It is unwise to travel anywhere in the world without travel insurance. A good policy should include comprehensive health insurance including medical care and emergency evacuation. If you are engaging in hazardous sports, you may need to pay for extra cover.
If you’re an EU citizen, the free EHIC (European Health Insurance Card) covers you for most medical care in the 28 EU member states, including maternity care and care for chronic illnesses such as diabetes (though not for emergency repatriation). However, you will normally have to pay for medicine bought from pharmacies, even if prescribed, and perhaps for some tests and procedures. The EHIC does not cover private medical consultations and treatment out of your home country; this includes nearly all dentists, and some of the better clinics and surgeries. In the UK, you can apply for an EHIC online, by telephone, or by filling out a form available at post offices.

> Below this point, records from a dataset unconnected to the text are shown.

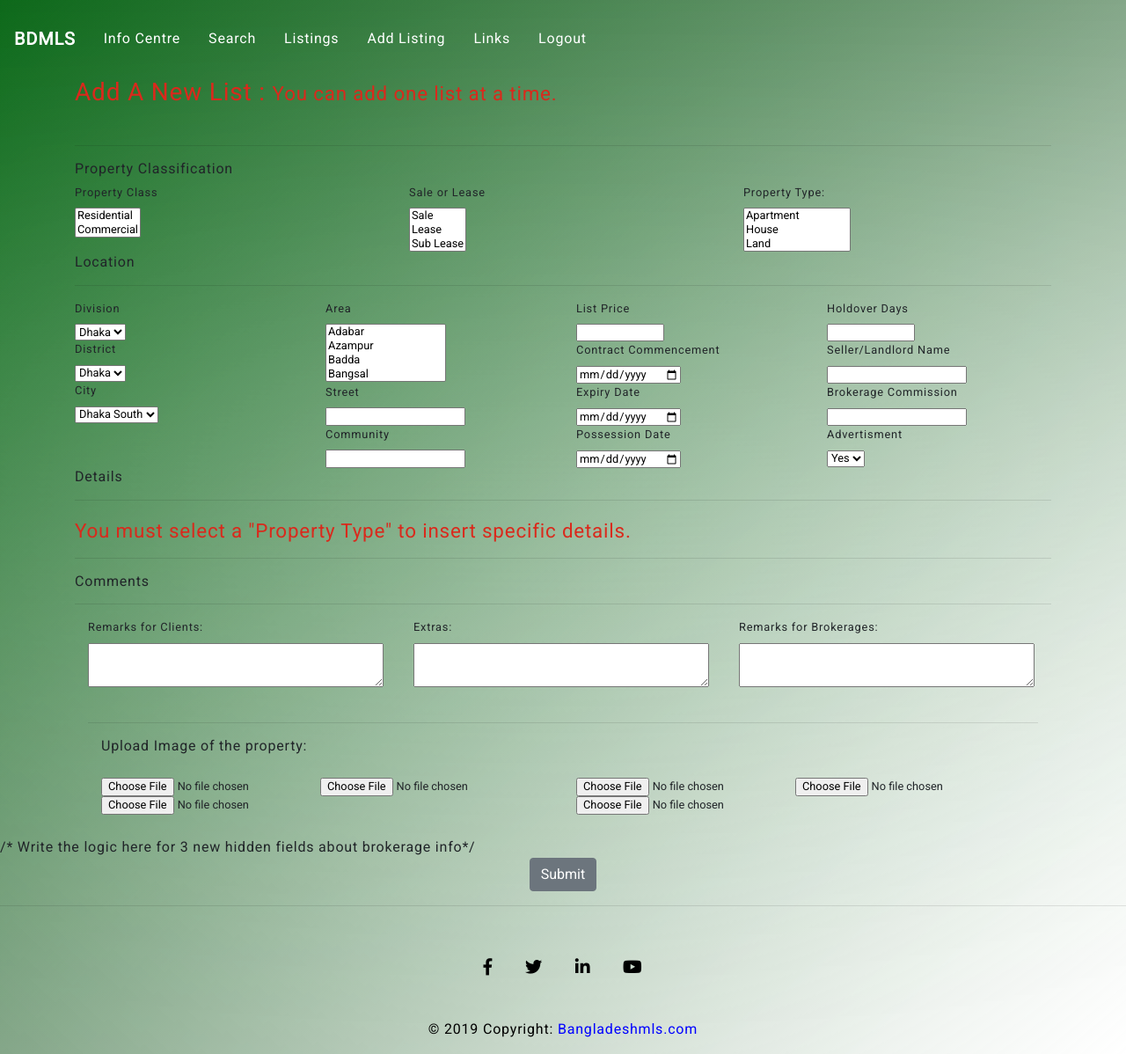
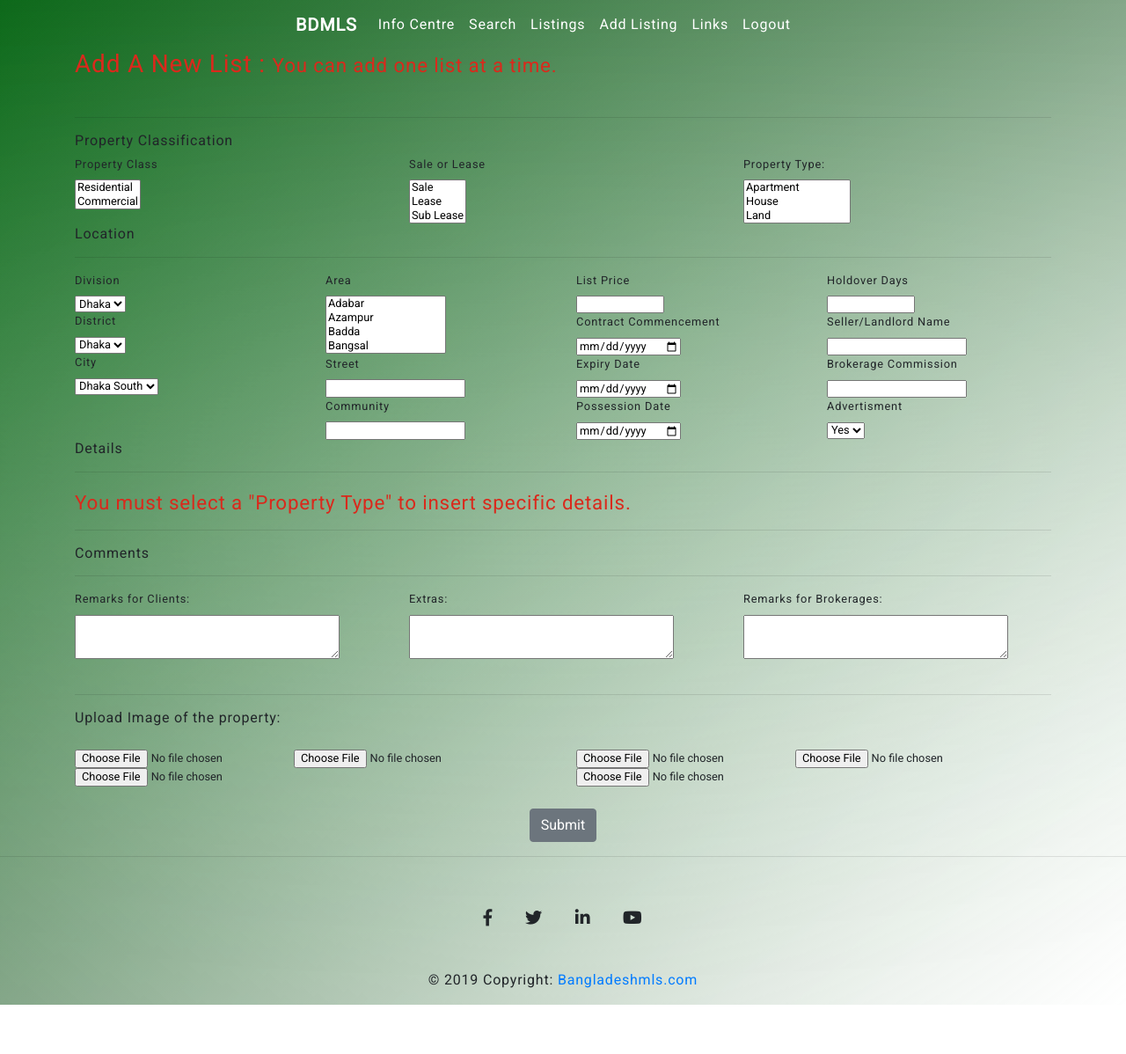
Before and after one commit to NodeJSMongo/mls, a Node server app: page /listing/new in a window 1280 px wide. Shown: the whole page at 88% size. After the commit the page ends 1142 px from the top, so only its background shows below. Run offline with Node 20, Linux system fonts and the light colour scheme; the visitor is signed in with stand-in values (Sample User, id 1); some libraries are stand-ins or nearby versions.

Commit message:
changed listing table and edit lsiting and mousedown

```diff
--- a/models/listing.js
+++ b/models/listing.js
@@ -54,10 +54,8 @@ var listingSchema = new mongoose.Schema({
   length: String,
   width: String,
   image: Array,
-  /*usrphn: String,
-  usrnm: String,
-  usrbrkr: String,*/
-
+  usrphn: mongoose.Schema.Types.Mixed,
+  usrbrkr: String,
   author:{
     id:{
       type:mongoose.Schema.Types.ObjectId,
--- a/public/styles/modules/_footer-links.css
+++ b/public/styles/modules/_footer-links.css
@@ -1,8 +1,3 @@
-.footerLinks{
-  display: grid;
-  grid-template-columns: repeat (10, 1fr);
-}
-
 .footer_bg{
   color: #000;
   a{
--- a/public/temp/styles/style.css
+++ b/public/temp/styles/style.css
@@ -663,6 +663,33 @@ p.card-text{
   font-family: Roboto;
 }
 
+.navbar-light{
+  z-index: 100 !important;
+  width:50%;
+  margin-left: 25%;
+}
+
+@media all and (max-width: 360px) and (min-width: 200px) {
+  .navbar-light{
+    width:100%;
+    margin-left: auto;
+  }
+}
+
+@media all and (max-width: 768px) and (min-width: 361px) {
+  .navbar-light{
+    width:100%;
+    margin-left: auto;
+  }
+}
+
+@media all and (max-width: 1024px) and (min-width: 769px) {
+  .navbar-light{
+    width:60%;
+    margin-left: 20%;
+  }
+}
+
 .subHeader{
       display: none;
       }
@@ -723,11 +750,6 @@ p.card-text{
   grid-template-columns: 1fr 1fr 1fr 1fr 1fr 1fr 1fr 1fr 1fr 1fr;
   position: relative;
 
-}
-
-.footerLinks{
-  display: grid;
-  grid-template-columns: repeat (10, 1fr);
 }
 
 .footer_bg{
--- a/routes/listings.js
+++ b/routes/listings.js
@@ -181,29 +181,14 @@ router.post("/listing", upload,  middleware.isLoggedIn, function(req, res){
 
   var status = req.body.status;
   var laststatus = req.body.laststatus;
+  var usrbrkr = req.body.usrbrkr;
+  var usrphn = req.body.usrphn;
 
   var image = [];
   for(var i = 0; i < req.files.length; i++){
     image[i] = req.files[i].path;
   }
-/*  var image1;
-  var image2;
-  var image3;
-  var image4;
-  var image5;
-  for(var i = 0; i < req.files.length; i++){
-    if(i == 0){
-      image1 = req.files[i].path;
-    }else if (i == 1) {
-      image2 = req.files[i].path;
-    }else if (i == 2) {
-      image3 = req.files[i].path;
-    }else if (i == 3) {
-      image4 = req.files[i].path;
-    }else {
-      image5 = req.files[i].path;
-    }
-  }  */
+
   var desc1 = req.body.desc1;
   var desc2 = req.body.desc2;
   var desc3 = req.body.desc3;
@@ -230,7 +215,7 @@ router.post("/listing", upload,  middleware.isLoggedIn, function(req, res){
     laststatus: laststatus, measurement:measurement, stname: stname,
     unit: unit, exposure: exposure, balcony: balcony, parking: parking, maint: maint, occupy:occupy,
     desc1: desc1, desc2: desc2, desc3: desc3, desc4: desc4, decimal: decimal, katha: katha, length: length,
-    width: width, originalprice: originalprice, image: image
+    width: width, originalprice: originalprice, image: image, usrbrkr: usrbrkr, usrphn: usrphn
   }
   //add the data
   Listing.create(newListing, function(err, newlyCreated){
--- a/views/listing.ejs
+++ b/views/listing.ejs
@@ -48,8 +48,8 @@
                     <td> <%= listing.parking %> </td>
                     <td> Tk <%= listing.maint %>.00</td>
                     <td> <%= formattedDate(listing.contractdate) %> </td>
-                    <td> <%= currentUser.brokerage %>  </td>
-                    <td> <%= currentUser.phone %> </td>
+                    <td> <%= listing.usrbrkr %>  </td>
+                    <td> <%= listing.usrphn %> </td>
                     <td> <%= listing.cbcomm %> </td>
                     <td> <%= ("BD").concat(listing.id.slice(4, 9)); %></td>
                     <td><a href="/listing/<%= listing._id %>"><i class="fas fa-eye"></i></a></td>
--- a/views/new.ejs
+++ b/views/new.ejs
@@ -176,25 +176,25 @@
        <hr>
        <h6>Comments</h6>
        <hr>
-       <div class="container">
+       <div class="">
          <div class="row">
            <div class="col">
              <label>Remarks for Clients: </label> <br>
-             <textarea name="remarkforclients" rows="3" cols="45" maxlength="250"></textarea>
+             <textarea name="remarkforclients" rows="3" cols="40" maxlength="250"></textarea>
            </div>
            <div class="col">
              <label>Extras: </label> <br>
-             <textarea name="extras" rows="3" cols="45" maxlength="250"></textarea>
+             <textarea name="extras" rows="3" cols="40" maxlength="250"></textarea>
            </div>
 
            <div class="col">
              <label>Remarks for Brokerages: </label> <br>
-             <textarea name="remarkforbrokers" rows="3" cols="45" maxlength="250"></textarea>
+             <textarea name="remarkforbrokers" rows="3" cols="40" maxlength="250"></textarea>
            </div>
          </div>
          <br>
          <hr>
-         <div class="container">
+         <div class="">
            <h6 id="centeredheading">Upload Image of the property: </h6> <br>
            <div class="row">
              <div class="col">
@@ -231,7 +231,11 @@
         <option name="laststatus5" value="Terminated">Terminated</option>
       </select>
     </div>
-    /* Write the logic here for 3 new hidden fields about brokerage info*/
+
+    <div class="">
+      <input type="text" name="usrbrkr" value="<%= currentUser.brokerage %>" hidden>
+      <input type="text" name="usrphn" value="<%= currentUser.phone %>" hidden>
+    </div>
 <!-- End of comments -->
     <div class="text-center">
       <input type="submit" name="submit" onsubmit="priceOrig();" class="btn btn-secondary"/>
@@ -250,60 +254,7 @@
   blocks[3].classList.add('blockHidden');
 
   properties.forEach(function(property){
-    property.addEventListener("click", function(){
-      if(properties[0] == this){
-        blocks[0].classList.remove('blockHidden');
-        blocks[0].classList.add('currentBlock');
-        blocks[1].classList.add('blockHidden');
-        blocks[2].classList.add('blockHidden');
-        blocks[3].classList.add('blockHidden');
-        warning.classList.add('warning');
-
-        var nums = [];
-        for( var i = 1; i < 19; i++ ) {
-            nums[i] = parseInt( document.getElementById("000" + i).disabled = false );
-        }
-
-
-      }else if(properties[1] == this){
-        blocks[1].classList.remove('blockHidden');
-        blocks[1].classList.add('currentBlock');
-        blocks[0].classList.add('blockHidden');
-        blocks[2].classList.add('blockHidden');
-        blocks[3].classList.add('blockHidden');
-        warning.classList.add('warning');
-
-        var nums = [];
-
-        for( var i = 1; i < 16; i++ ) {
-            nums[i] = parseInt( document.getElementById("h000" + i).disabled = false );
-        }
-
-      }else if(properties[2] == this){
-        blocks[2].classList.remove('blockHidden');
-        blocks[2].classList.add('currentBlock');
-        blocks[1].classList.add('blockHidden');
-        blocks[0].classList.add('blockHidden');
-        blocks[3].classList.add('blockHidden');
-        warning.classList.add('warning');
-
-      }else{
-        blocks[3].classList.remove('blockHidden');
-        blocks[3].classList.add('currentBlock');
-        blocks[1].classList.add('blockHidden');
-        blocks[2].classList.add('blockHidden');
-        blocks[0].classList.add('blockHidden');
-        warning.classList.add('warning');
-        var nums = [];
-        for( var i = 1; i < 13; i++ ) {
-            nums[i] = parseInt( document.getElementById("0000" + i).disabled = false );
-        }
-
-      }
-    })
-  });
-  properties.forEach(function(property){
-    property.addEventListener("touchstart", function(){
+    property.addEventListener("mousedown", function(){
       if(properties[0] == this){
         blocks[0].classList.remove('blockHidden');
         blocks[0].classList.add('currentBlock');
--- a/views/partials/apt.ejs
+++ b/views/partials/apt.ejs
@@ -1,5 +1,5 @@
-<div class="new_3">
-  <div class="">
+<div class="row">
+  <div class="col-6 col-md-3">
     <div class="">
       <label for="unit"> Unit </label> <br>
       <input type="text" name="unit" value="" placeholder="6B" id="0001" disabled> <br>
@@ -18,7 +18,7 @@
     </div>
   </div>
 
-  <div class="">
+  <div class="col-6 col-md-3">
     <div class="">
       <b> <small>Floor Description</small> </b><br>
       <label for="desc1">Bedroom:</label><br>
@@ -41,7 +41,7 @@
   </div>
 
 
-  <div class="">
+  <div class="col-6 col-md-3">
     <div class="">
       <label for="water" class="">Water</label> <br>
       <select class="" data-style="" name="water" id="00010" disabled>
@@ -69,7 +69,7 @@
     </div>
   </div>
 
-  <div class="">
+  <div class="col-6 col-md-3">
     <div class="">
       <label for="bedroom" class="">#Bedrooms</label> <br>
       <input type="number" name="bedroom" value="" min="1" id="00013" disabled>
@@ -103,5 +103,4 @@
   </div>
 </div>
 
-
 <!-- End of prices and Dates -->
--- a/views/partials/footer.ejs
+++ b/views/partials/footer.ejs
@@ -1,5 +1,5 @@
 <hr>
-<footer class="page-footer font-small footer_bg pt-4">
+<footer class="page-footer font-small pt-4">
   <div class="container-fluid">
     <ul class="list-unstyled list-inline text-center">
       <li class="list-inline-item">
--- a/views/partials/land.ejs
+++ b/views/partials/land.ejs
@@ -1,17 +1,17 @@
-<div class="new_3">
-  <div class="">
+<div class="row">
+  <div class="col-6 col-md-3">
   <label for="decimal">In Decimal</label> <br>
       <input type="text" name="decimal" value="" placeholder="" step="1" min="" id="">
   </div>
-  <div class="">
+  <div class="col-6 col-md-3">
   <label for="katha">In Katha</label> <br>
       <input type="text" name="katha" value="" placeholder="" step="1" min="" id="">
   </div>
-  <div class="">
+  <div class="col-6 col-md-3">
   <label for="length">Length</label> <br>
       <input type="text" name="length" value="" placeholder="" step="1" min="" id="">
   </div>
-  <div class="">
+  <div class="col-6 col-md-3">
   <label for="width">Width</label> <br>
       <input type="text" name="width" value="" placeholder="" step="1" min="" id="">
   </div>
--- a/views/partials/loggedin.ejs
+++ b/views/partials/loggedin.ejs
@@ -4,13 +4,21 @@
     <span class="navbar-toggler-icon"></span>
   </button>
     <div class="collapse navbar-collapse" id="navbarText">
-      <div class="navbar-nav">
+    <!--  <div class="navbar-nav">
         <li class="nav-item"><a class="nav-link" href="/info">Info Centre<span class="sr-only">(current)</span></a></li>
         <li class="nav-item"><a class=" nav-link" href="/search">Search</a></li>
         <li class="nav-item"><a class="nav-link" href="/listing">Listings</a></li>
         <li class="nav-item"><a class="nav-link" href="/listing/new">Add Listing</a></li>
         <li class="nav-item"><a class="nav-link" href="/links">Links</a></li>
-        <li clas"nav-item"><a href="/logout" class="nav-link">Logout</a></li>
-      </div>
-    </div>
+        <li class="nav-item"><a href="/logout" class="nav-link">Logout</a></li>
+    </div> -->
+    <div class="navbar-nav">
+      <a class="nav-link" href="/info">Info Centre<span class="sr-only">(current)</span></a>
+      <a class=" nav-link" href="/search">Search</a>
+      <a class="nav-link" href="/listing">Listings</a>
+      <a class="nav-link" href="/listing/new">Add Listing</a>
+      <a class="nav-link" href="/links">Links</a>
+      <a href="/logout" class="nav-link">Logout</a>
+  </div>
+  </div>
 </nav>
```
Also changed, not shown: public/styles/modules/_headerNav.css (+26 -0 lines), views/partials/aptedit.ejs (+5 -5 lines), 2 other files.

Non-EU citizens should find out if there is a reciprocal arrangement for free medical care between their country and the EU country they are visiting.
No jabs are necessary for Europe. However, the World Health Organization (WHO) recommends that all travellers be covered for diphtheria, tetanus, measles, mumps, rubella and polio, regardless of their destination. Since most vaccines don’t produce immunity until at least two weeks after they’re given, visit a physician at least six weeks before departure.
The World Health Organization (www.who.int/ith/en) publishes the annually revised, free online book International Travel and Health. MD Travel Health (www.mdtravelhealth.com) provides up-to-date travel-health recommendations for every country.
It’s usually a good idea to consult your government’s website before departure, if one is available:
Good health care is readily available in Western Europe and, for minor illnesses, pharmacists can give valuable advice and sell over-the-counter medication. They can also advise if you need specialised help and point you in the right direction. The standard of dental care is usually good.
While the situation in Eastern Europe is improving since the EU accession of many countries, quality medical care is not always readily available outside major cities, but embassies, consulates and five-star hotels can usually recommend doctors or clinics.
Condoms are widely available in Europe, however emergency contraception may not be, so take the necessary precautions.
Tap water is generally safe to drink in Western Europe. However, bottled water is recommended in most of Eastern Europe, and is a must in some countries, including Russia and Ukraine, where the giardia parasite can be a problem. Do not drink water from rivers or lakes as it may contain bacteria or viruses.